My father had beautiful ideals about many things. Even after 42 years of marriage he still brought my mother flowers, still enjoyed surprising all of us with gifts that he would secretly shop for – that would always be so delightful and so thoughtful I would wonder “How does he DO that?!”. He was the type of man who was happiest when his family was happy. Now that he is gone, and we are slowly trying to get over the shock, we have begun to organize and prepare for life without him. This has not been easy. We have uncovered many things including the absence of life insurance and remnants of a man who was deeply overwhelmed. Like most men, I think it was difficult for him to admit that he was overwhelmed. Or to ask for help. So – he suffered silently. Until finally his heart could no longer take it.
As my family and I gently pick up the pieces and try to re-arrange our lives around the hole that his absence has made, I am sad and my heart is heavy. And I am reminded once again what an incredibly deep emotion sadness is. It seems almost infinite.

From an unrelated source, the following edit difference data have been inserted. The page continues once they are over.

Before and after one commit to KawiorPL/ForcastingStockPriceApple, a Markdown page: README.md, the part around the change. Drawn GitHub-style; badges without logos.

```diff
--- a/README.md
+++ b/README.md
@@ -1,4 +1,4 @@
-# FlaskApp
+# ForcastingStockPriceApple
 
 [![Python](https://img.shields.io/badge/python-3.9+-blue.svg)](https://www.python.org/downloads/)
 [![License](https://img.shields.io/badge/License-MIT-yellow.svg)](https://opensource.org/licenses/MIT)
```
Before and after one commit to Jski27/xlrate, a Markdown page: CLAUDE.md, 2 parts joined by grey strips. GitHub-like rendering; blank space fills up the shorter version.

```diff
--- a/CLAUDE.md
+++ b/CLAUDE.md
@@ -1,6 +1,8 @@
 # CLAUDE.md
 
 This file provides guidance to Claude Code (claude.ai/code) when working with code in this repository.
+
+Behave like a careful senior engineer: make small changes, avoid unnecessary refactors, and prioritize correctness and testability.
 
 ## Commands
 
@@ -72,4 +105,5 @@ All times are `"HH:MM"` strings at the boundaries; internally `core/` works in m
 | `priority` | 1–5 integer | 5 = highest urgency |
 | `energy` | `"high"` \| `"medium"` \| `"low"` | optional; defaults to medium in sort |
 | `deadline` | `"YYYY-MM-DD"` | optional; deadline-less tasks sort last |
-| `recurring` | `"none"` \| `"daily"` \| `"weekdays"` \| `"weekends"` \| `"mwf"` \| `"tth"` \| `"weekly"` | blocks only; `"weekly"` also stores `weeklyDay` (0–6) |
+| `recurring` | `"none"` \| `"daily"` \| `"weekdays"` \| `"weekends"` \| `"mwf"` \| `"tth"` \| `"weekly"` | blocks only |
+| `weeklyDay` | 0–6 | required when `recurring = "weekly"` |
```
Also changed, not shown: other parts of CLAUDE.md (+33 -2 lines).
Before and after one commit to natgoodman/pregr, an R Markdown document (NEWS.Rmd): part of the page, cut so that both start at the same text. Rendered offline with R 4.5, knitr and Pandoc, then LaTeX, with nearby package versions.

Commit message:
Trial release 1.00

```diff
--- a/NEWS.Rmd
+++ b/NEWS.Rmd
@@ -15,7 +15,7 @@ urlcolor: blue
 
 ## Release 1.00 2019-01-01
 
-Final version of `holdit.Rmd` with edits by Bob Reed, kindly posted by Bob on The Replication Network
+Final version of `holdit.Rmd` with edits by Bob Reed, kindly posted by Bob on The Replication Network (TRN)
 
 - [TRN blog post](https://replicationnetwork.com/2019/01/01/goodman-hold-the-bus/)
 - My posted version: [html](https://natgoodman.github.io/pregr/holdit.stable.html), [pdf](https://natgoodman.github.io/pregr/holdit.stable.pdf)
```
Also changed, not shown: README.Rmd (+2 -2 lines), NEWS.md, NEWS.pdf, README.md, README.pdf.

I guess that’s why it can be so easy to lose yourself to the abyss if not careful. My sadness is for my own loss, and also for my mother and sister. My sadness is also for my niece Nika, whom my father loved and adored. He wanted so much for her and they were very close. He absolutely loved children and loved being a Grampa. And also – my sadness is for my father. Whom I truly believe was hurting for awhile but refused to stop working, or let anyone in, for fear of disappointing his beloved family. He wanted us to have all that our hearts desire and it was my dad who taught me not to succumb to my limitations. He helped me to become the person that I am. Without him, I don’t think I would have made it this far.
It’s interesting to begin to return to teaching classes and to my normal routine(s) now that things are starting to settle. It’s similar to walking through a dream where everything feels strange and surreal. At times, my anxiety definitely gets the best of me and I find myself frozen in fear of what the future might bring. But at those times I take a deep breath and remind myself that ‘All is well’. In this moment, it’s ok. I’ve started telling myself over and over that ‘out of this situation, only good will come.’ I think I’m starting to believe it. So mixed with my sadness there is also this hope. My intention is to make him proud. He would have wanted us to move forward, to thrive and continue to grow and flourish.
I Love you Dad. You were the most wonderful man in my life. Thank you, infinitely, for all you've done. For all of us.